Behind The Scenes, 3 July 2019: Teaching Archives
by Stacey Anderson, Media Archivist and Louisa Blight, Collections Manager
Picture the scene: two archivists in a room, reflecting on their career journeys, skills and knowledge. “Wouldn’t it be great,” said one to the other, “to give something back? To help nurture the next generation of archivists and practitioners?” So that’s exactly what we did!
In 2015, to coincide with the development of The Box and the strengthening of the partnership working between the Museums Galleries Archives service and the University of Plymouth, academics and archivists began to work together to develop a new and innovative offer.
Our goal was to design a course with core and optional modules that reflected the values of the professional archive sector. We looked to a new framework being developed by the Archives and Records Association (ARA) which gave us our USP; an emphasis on ‘practice’.
This was also the inspiration for including a Continuing Professional Development module around the business of archives. This enables existing practitioners to develop enhanced knowledge and skills that they can then apply to their everyday work.

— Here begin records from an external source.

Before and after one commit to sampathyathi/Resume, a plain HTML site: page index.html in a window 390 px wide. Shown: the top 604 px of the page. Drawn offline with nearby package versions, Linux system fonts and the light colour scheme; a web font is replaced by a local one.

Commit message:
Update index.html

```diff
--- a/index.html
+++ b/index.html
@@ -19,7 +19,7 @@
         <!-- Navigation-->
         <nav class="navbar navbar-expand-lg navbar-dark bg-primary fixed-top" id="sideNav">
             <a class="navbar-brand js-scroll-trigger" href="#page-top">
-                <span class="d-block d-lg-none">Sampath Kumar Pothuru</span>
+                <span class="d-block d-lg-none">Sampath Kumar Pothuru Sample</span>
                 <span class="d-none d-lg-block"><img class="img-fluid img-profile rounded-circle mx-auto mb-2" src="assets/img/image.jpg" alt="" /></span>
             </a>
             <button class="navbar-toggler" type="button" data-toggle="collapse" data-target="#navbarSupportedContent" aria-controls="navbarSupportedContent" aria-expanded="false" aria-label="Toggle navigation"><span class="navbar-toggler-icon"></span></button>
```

All of this combined, gave us the official name for the programme – the MA Archival Practice. It’s a one-year programme that can be studied either full or part time. Students gain practical experience of working in an archive from dealing with materials such as manuscripts, maps, film, sound and digital archives, to thinking about practical matters like fundraising, communication, outreach and employment law.

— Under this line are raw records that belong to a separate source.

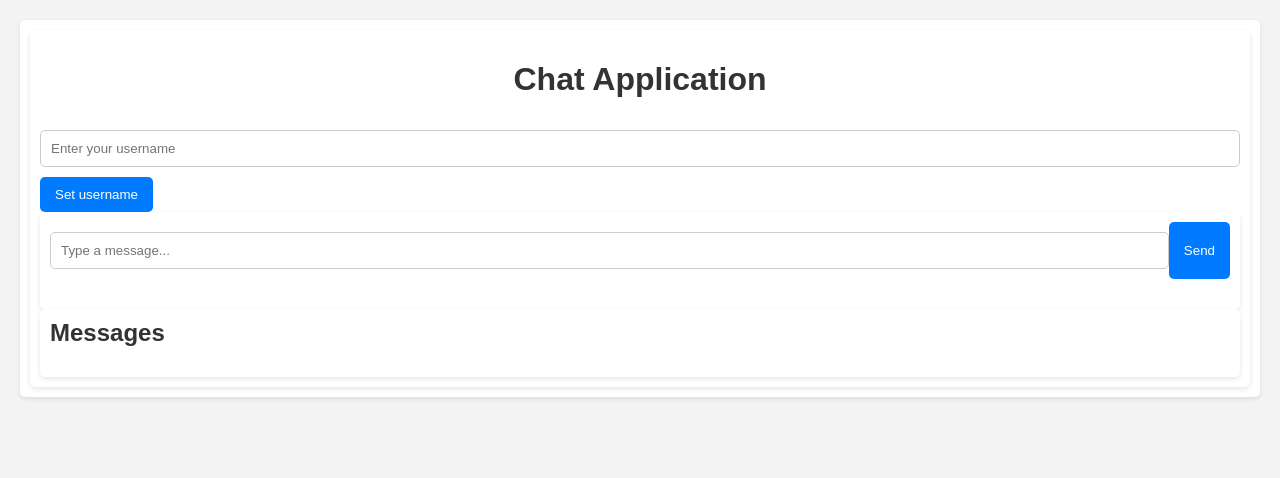
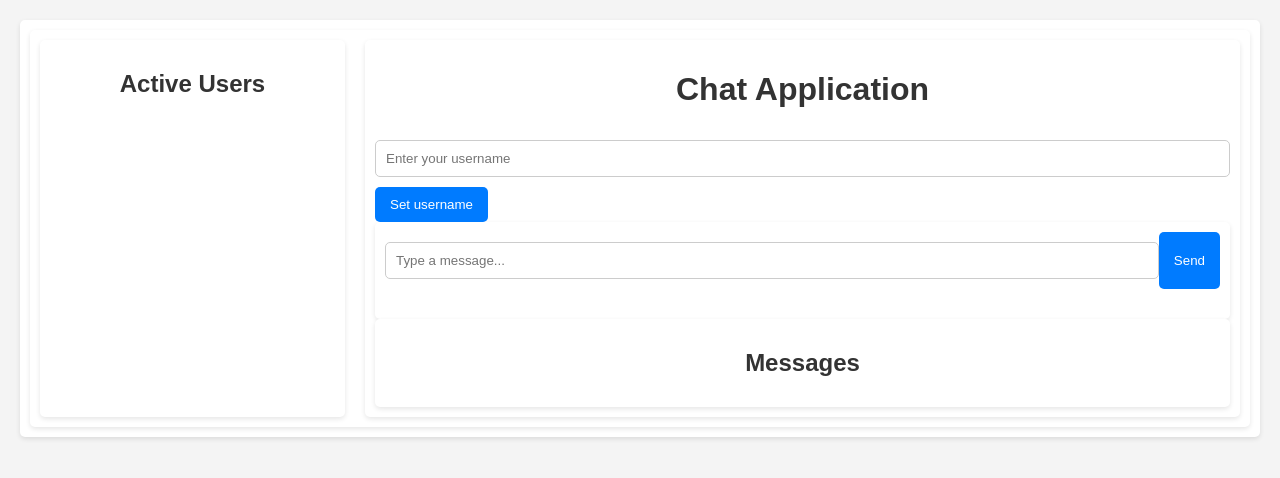
Before and after one commit to pranavajith/ChatApp, a React (Create React App) app in the folder frontend/: page / in a window 1280 px wide. Shown: the top 478 px of the page. Built offline with nearby package versions, Linux system fonts and the light colour scheme.

Commit message:
Added user list functionality

```diff
--- a/frontend/src/chat.css
+++ b/frontend/src/chat.css
@@ -5,7 +5,20 @@ body {
     padding: 20px;
 }
 
-h1 {
+.chat-container {
+    display: flex; /* Use flexbox for side-by-side layout */
+}
+
+.user-list {
+    flex: 1; /* Take up 1 part of the available space */
+    margin-right: 20px; /* Add some space between user list and chat area */
+}
+
+.chat-area {
+    flex: 3; /* Take up 3 parts of the available space */
+}
+
+h1, h2 {
     text-align: center;
     color: #333;
 }
@@ -44,11 +57,6 @@ div {
     box-shadow: 0 2px 5px rgba(0, 0, 0, 0.1);
 }
 
-h2 {
-    margin-top: 0;
-    color: #333;
-}
-
 .messages {
     height: 300px;
     overflow-y: auto;
@@ -66,3 +74,15 @@ h2 {
 strong {
     color: #007bff;
 }
+
+.user-list ul {
+    list-style-type: none; /* Remove bullet points */
+    padding: 0; /* Remove padding */
+}
+
+.user-list li {
+    padding: 8px; /* Add padding to list items */
+    background-color: #e9ecef; /* Light gray background */
+    margin-bottom: 5px; /* Space between users */
+    border-radius: 5px; /* Rounded corners */
+}
--- a/frontend/src/chat.js
+++ b/frontend/src/chat.js
@@ -33,7 +33,12 @@ const Chat = () => {
     const socket = new WebSocket("ws://localhost:8080/ws?username=" + username);
     socket.onmessage = (event) => {
       const msg = JSON.parse(event.data);
+      if (msg.message_type === "user_list") {
+        const users = msg.content.split(", ");
+        setConnectedUsers(users);
+      } else {
         setMessages((prevMessages) => [...prevMessages, msg]);
+      }
     };
     socket.onerror = (event) => {
       console.error("WebSocket error:", event);
@@ -43,7 +48,16 @@ const Chat = () => {
   };
 
   return (
-    <div>
+    <div className="chat-container">
+      <div className="user-list">
+        <h2>Active Users</h2>
+        <ul>
+          {connectedUsers.map((user, index) => (
+            <li key={index}>{user}</li>
+          ))}
+        </ul>
+      </div>
+      <div className="chat-area">
         <h1>Chat Application</h1>
         <input
           type="text"
@@ -77,6 +91,7 @@ const Chat = () => {
           ))}
         </div>
       </div>
+    </div>
   );
 };
 
```
Also changed, not shown: 1 other file (tests, documents, lock files or other folders). Lines whose indentation alone changed are shown as unchanged.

Over the next two years we worked closely with the University’s School of Humanities and Performing Arts to develop the reams of required paperwork. We appointed an academic lead – Dr. Rebecca Emmett, refined our curriculum, and in September 2018 welcomed our very first intake.
Delivering the MA has also been a significant team effort. Through seminars and spotlight sessions, our students have benefited from hearing the voices of professionals from across our service – not just archivists and academics, but learning and engagement officers, conservation specialists, media archive technicians as well as staff who are responsible for marketing, business and operations. This approach has proved to be a major strength for the programme.
We have learnt along the way too – thanks to the support of Dr. Emmett and other colleagues at the University. Now we are working archivists and we teach. The MA is giving us opportunities to build on our own sense of professionalism and keep our knowledge and skills current.
Teaching archives has helped define and add value to what it means for us to be archivists – and hopefully proudly pass the baton to a new generation of archivists and archive practitioners who will inspire others in the future.
You can find out more about the MA Archival Practice here.